• TASK INSTRUCTIONS
Pull each line with the string "rgba" from the entries.

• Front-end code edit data

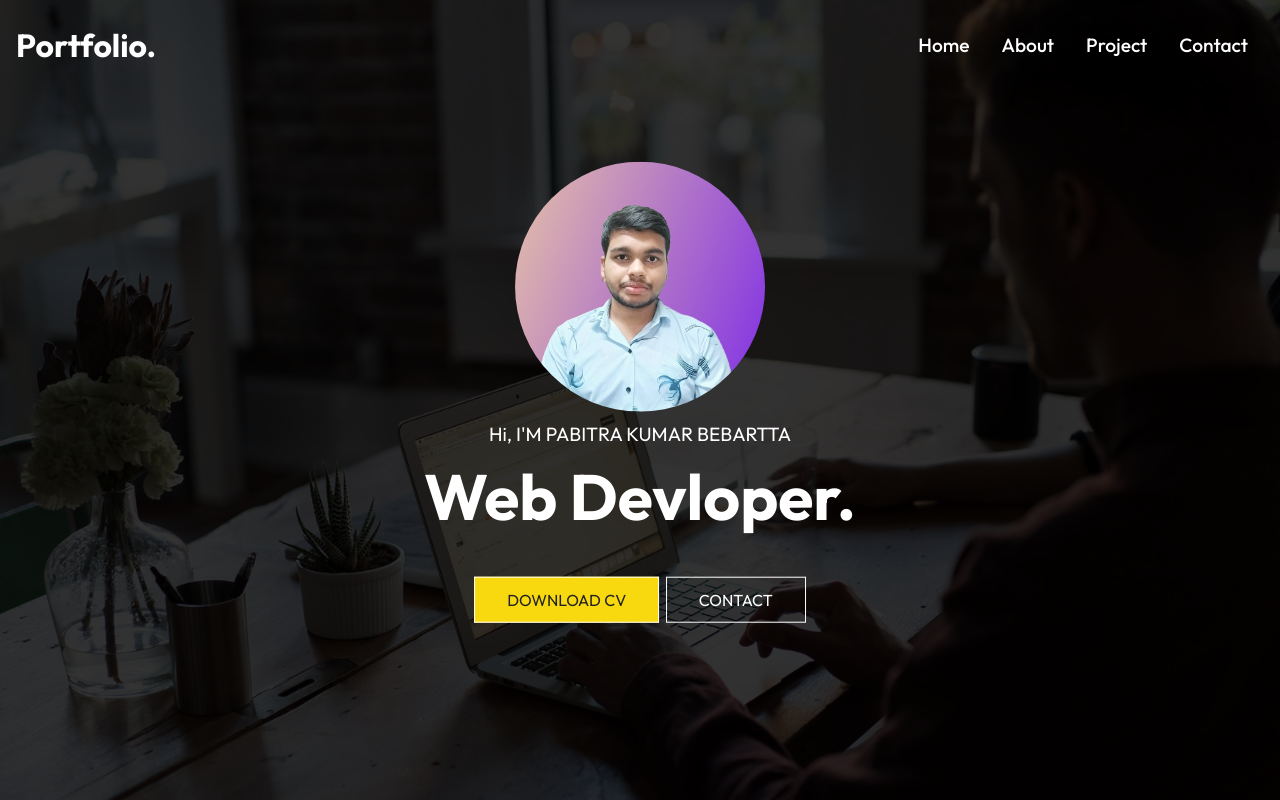
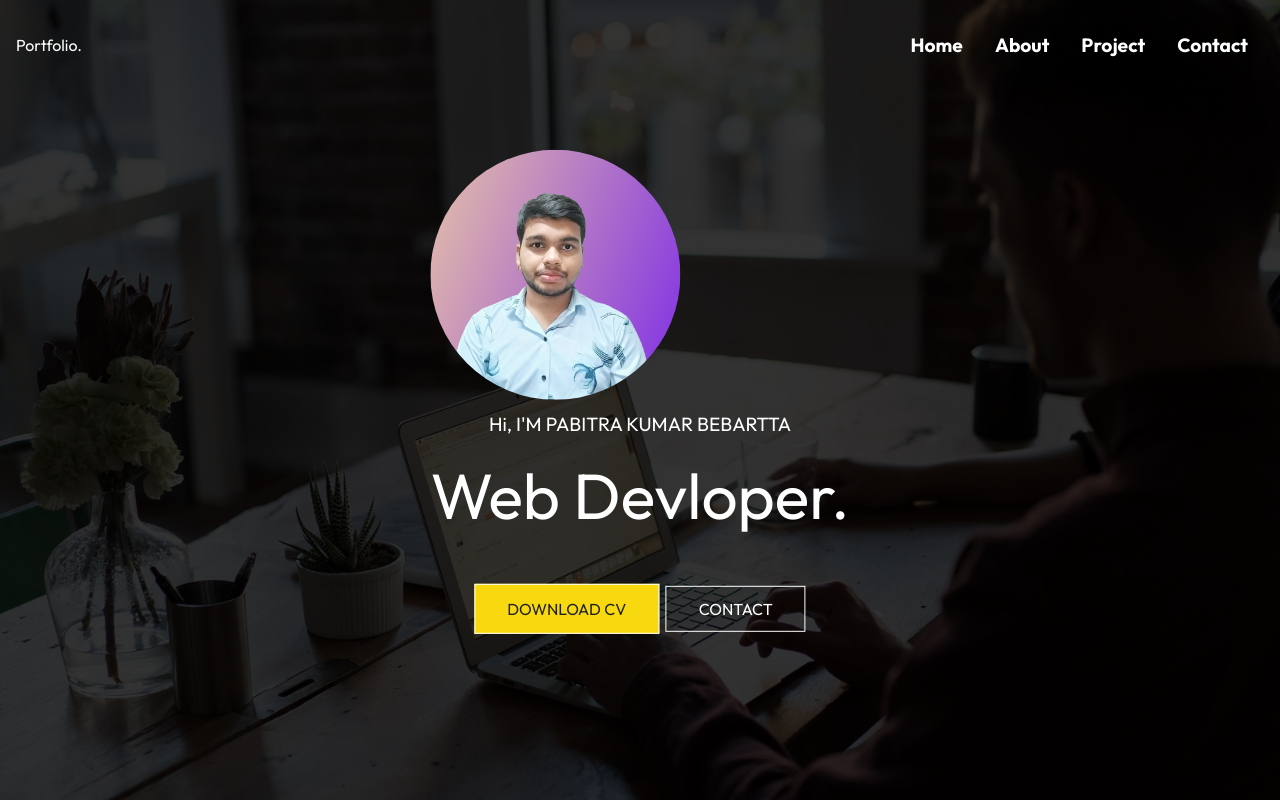
Before and after one commit to pabitra-kumar/Portfolio, a React (Create React App) app: page / in a window 1280 px wide. Shown: the top 800 px of the page. Built offline with nearby package versions, Linux system fonts and the light colour scheme.

Commit message:
tailwind added to Navbar

```diff
--- a/package.json
+++ b/package.json
@@ -36,5 +36,8 @@
       "last 1 firefox version",
       "last 1 safari version"
     ]
+  },
+  "devDependencies": {
+    "tailwindcss": "^3.3.1"
   }
 }
--- a/src/Components/Navbar.jsx
+++ b/src/Components/Navbar.jsx
@@ -1,7 +1,6 @@
 import React from 'react'
 
 import { Link } from 'react-router-dom'
-import "./NavbarStyles.css"
 
 import {FaBars, FaTimes} from "react-icons/fa"
 
@@ -24,27 +23,27 @@ export const Navbar = () => {
     window.addEventListener("scroll", changeColor);
 
   return (
-    <div className={color ? "header header-bg" : 'header'}>
+    <div className={" flex justify-between items-center p-[1rem] fixed w-full h-[90px] z-10" + (color ? " bg-[rgba(0,0,0,0.85)] transition duration-[0.5s]" : '')}>
         <h1>
             <Link to="/">
                 Portfolio.
             </Link>
         </h1>
-        <ul className={click ? "nav-menu active" : 'nav-menu'}>
-            <li>
-                <Link to="/"> Home </Link>
+        <ul className={(click ? "flex md:flex-row flex-col justify-center items-center w-full h-[100vh] bg-[rgba(0,0,0,0.9)] left-0 absolute top-0 -z-[3] transition-all duration-[0.3s] md:w-auto md:h-auto md:bg-transparent md:relative md:left-0 md:top-0" : "flex md:flex-row flex-col justify-center items-center w-full h-[100vh] bg-[rgba(0,0,0,0.9)] left-[-100%] absolute top-0 -z-[3] transition-all duration-[0.3s] md:w-auto md:h-auto md:bg-transparent md:relative md:left-0 md:top-0")}>
+            <li className='md:py-0 md:px-[1rem] px-0 py-[1rem]'>
+                <Link to="/" className=' text-[2rem] md:text-[1.2rem] font-bold'> Home </Link>
             </li>
-            <li>
-                <Link to="/About"> About </Link>
+            <li className='md:py-0 md:px-[1rem] px-0 py-[1rem]'>
+                <Link to="/About" className=' text-[2rem] md:text-[1.2rem] font-bold'> About </Link>
             </li>
-            <li>
-                <Link to="/Project"> Project </Link>
+            <li className='md:py-0 md:px-[1rem] px-0 py-[1rem]'>
+                <Link to="/Project" className=' text-[2rem] md:text-[1.2rem] font-bold'> Project </Link>
             </li>
-            <li>
-                <Link to="/Contact"> Contact </Link>
+            <li className='md:py-0 md:px-[1rem] px-0 py-[1rem]'>
+                <Link to="/Contact" className=' text-[2rem] md:text-[1.2rem] font-bold'> Contact </Link>
             </li>
         </ul>
-        <div className='hamburger' onClick={handleClick}>
+        <div className=' md:hidden' onClick={handleClick}>
             {click ? (<FaTimes size={20} style={ { color: "#fff" }} />)
             : (
                 <FaBars size={20} style={ { color: "#fff" }} />
--- a/src/Components/NavbarStyles.css
+++ /dev/null
@@ -1,64 +0,0 @@
-.header {
-    display: flex;
-    justify-content: space-between;
-    align-items: center;
-    padding: 1rem;
-    position: fixed;
-    width: 100%;
-    height: 90px;
-    z-index: 10;
-}
-
-.header-bg {
-    background-color: rgba(0,0,0, 0.85);
-    transition: 0.5s;
-}
-
-.nav-menu {
-    display: flex;
-}
-
-.nav-menu li {
-    padding: 0 1rem;
-}
-
-.nav-menu li a {
-    font-size: 1.2rem;
-    font-weight: 500;
-}
-
-.hamburger {
-    display: none;
-}
-
-@media screen and (max-width: 1040px) {
-    .nav-menu {
-        flex-direction: column;
-        justify-content: center;
-        align-items: center;
-        width: 100%;
-        height: 100vh;
-        background-color: rgba(0,0,0,0.9);
-        position: absolute;
-        top: 0;
-        left: -100%;
-        z-index: -3;
-        transition: 0.3s;
-    }
-
-    .nav-menu.active {
-        left: 0;
-    }
-
-    .nav-menu li {
-        padding: 1rem 0;
-    }
-
-    .nav-menu li a {
-        font-size: 2rem;
-    }
-
-    .hamburger {
-        display: initial;
-    }
-}
--- a/src/index.css
+++ b/src/index.css
@@ -1,4 +1,8 @@
 @import url('https://fonts.googleapis.com/css2?family=EB+Garamond&family=Outfit:wght@100;200;300;400;500;600;700;800;900&family=Roboto+Slab&display=swap');
+
+@tailwind base;
+@tailwind components;
+@tailwind utilities;
 
 * {
   box-sizing: border-box;
--- /dev/null
+++ b/tailwind.config.js
@@ -0,0 +1,10 @@
+/** @type {import('tailwindcss').Config} */
+module.exports = {
+  content: [
+    "./src/**/*.{js,jsx,ts,tsx}",
+  ],
+  theme: {
+    extend: {},
+  },
+  plugins: [],
+}
```
Also changed, not shown: 1 other file (tests, documents, lock files or other folders).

• WRITTEN RESPONSE
+    <div className={" flex justify-between items-center p-[1rem] fixed w-full h-[90px] z-10" + (color ? " bg-[rgba(0,0,0,0.85)] transition duration-[0.5s]" : '')}>
+        <ul className={(click ? "flex md:flex-row flex-col justify-center items-center w-full h-[100vh] bg-[rgba(0,0,0,0.9)] left-0 absolute top-0 -z-[3] transition-all duration-[0.3s] md:w-auto md:h-auto md:bg-transparent md:relative md:left-0 md:top-0" : "flex md:flex-row flex-col justify-center items-center w-full h-[100vh] bg-[rgba(0,0,0,0.9)] left-[-100%] absolute top-0 -z-[3] transition-all duration-[0.3s] md:w-auto md:h-auto md:bg-transparent md:relative md:left-0 md:top-0")}>
-    background-color: rgba(0,0,0, 0.85);
-        background-color: rgba(0,0,0,0.9);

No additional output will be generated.